- _REQUIRED WORK_: Every line below that mentions the word "VideoList" should be copied out.

(Web interface edit records)
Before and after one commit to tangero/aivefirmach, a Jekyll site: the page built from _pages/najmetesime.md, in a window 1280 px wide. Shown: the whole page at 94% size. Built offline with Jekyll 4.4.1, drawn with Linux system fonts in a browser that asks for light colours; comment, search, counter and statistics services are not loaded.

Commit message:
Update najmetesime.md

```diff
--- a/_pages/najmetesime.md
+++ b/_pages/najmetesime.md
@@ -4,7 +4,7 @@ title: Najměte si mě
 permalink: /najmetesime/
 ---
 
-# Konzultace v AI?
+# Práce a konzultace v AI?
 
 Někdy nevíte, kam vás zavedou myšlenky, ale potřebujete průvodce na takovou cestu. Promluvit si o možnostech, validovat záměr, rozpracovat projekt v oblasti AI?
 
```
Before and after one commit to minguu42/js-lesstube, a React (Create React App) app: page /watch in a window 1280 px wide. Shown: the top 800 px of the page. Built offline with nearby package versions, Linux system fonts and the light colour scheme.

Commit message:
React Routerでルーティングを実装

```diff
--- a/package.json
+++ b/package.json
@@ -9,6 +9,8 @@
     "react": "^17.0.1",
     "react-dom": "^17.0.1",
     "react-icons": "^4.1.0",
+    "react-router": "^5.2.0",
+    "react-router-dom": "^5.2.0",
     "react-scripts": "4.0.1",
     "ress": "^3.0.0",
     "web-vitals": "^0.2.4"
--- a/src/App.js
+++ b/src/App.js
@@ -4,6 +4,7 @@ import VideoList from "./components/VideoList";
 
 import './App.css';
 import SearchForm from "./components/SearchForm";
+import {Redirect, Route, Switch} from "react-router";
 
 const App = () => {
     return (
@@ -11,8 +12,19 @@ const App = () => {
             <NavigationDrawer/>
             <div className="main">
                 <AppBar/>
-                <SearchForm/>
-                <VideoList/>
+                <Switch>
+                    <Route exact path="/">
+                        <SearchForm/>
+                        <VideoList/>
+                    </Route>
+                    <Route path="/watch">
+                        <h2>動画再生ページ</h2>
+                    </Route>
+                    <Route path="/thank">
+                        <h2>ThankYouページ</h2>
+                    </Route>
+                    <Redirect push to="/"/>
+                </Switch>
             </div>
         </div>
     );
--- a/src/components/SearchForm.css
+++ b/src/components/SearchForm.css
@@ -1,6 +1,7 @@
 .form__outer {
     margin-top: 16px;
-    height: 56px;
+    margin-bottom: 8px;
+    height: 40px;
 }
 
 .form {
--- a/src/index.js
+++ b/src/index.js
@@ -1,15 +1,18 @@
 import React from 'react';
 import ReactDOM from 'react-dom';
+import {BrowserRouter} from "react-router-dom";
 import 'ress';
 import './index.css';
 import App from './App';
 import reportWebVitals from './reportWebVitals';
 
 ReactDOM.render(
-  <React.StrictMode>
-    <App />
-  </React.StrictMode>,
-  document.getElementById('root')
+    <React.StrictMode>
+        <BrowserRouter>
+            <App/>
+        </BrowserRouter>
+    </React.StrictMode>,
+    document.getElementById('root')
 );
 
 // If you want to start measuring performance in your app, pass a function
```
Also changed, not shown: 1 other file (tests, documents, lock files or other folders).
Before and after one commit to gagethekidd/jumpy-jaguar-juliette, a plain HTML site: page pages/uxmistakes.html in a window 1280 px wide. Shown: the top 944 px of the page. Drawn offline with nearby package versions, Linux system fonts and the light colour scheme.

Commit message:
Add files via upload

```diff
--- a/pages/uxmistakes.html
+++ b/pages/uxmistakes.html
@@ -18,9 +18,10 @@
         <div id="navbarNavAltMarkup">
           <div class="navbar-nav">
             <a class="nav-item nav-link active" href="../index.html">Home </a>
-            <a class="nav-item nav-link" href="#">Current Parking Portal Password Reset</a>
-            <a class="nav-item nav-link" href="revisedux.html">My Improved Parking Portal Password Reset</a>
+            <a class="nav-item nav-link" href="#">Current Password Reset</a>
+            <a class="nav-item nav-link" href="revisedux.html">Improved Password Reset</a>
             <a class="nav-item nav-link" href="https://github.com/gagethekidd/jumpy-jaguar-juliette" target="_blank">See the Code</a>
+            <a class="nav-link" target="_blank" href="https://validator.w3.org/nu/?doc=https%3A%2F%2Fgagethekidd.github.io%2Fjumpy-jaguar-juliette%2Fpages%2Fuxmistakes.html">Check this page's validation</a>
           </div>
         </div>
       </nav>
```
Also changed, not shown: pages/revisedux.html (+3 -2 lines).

- _ANSWER_:
@@ -4,6 +4,7 @@ import VideoList from "./components/VideoList";
-                <VideoList/>
+                        <VideoList/>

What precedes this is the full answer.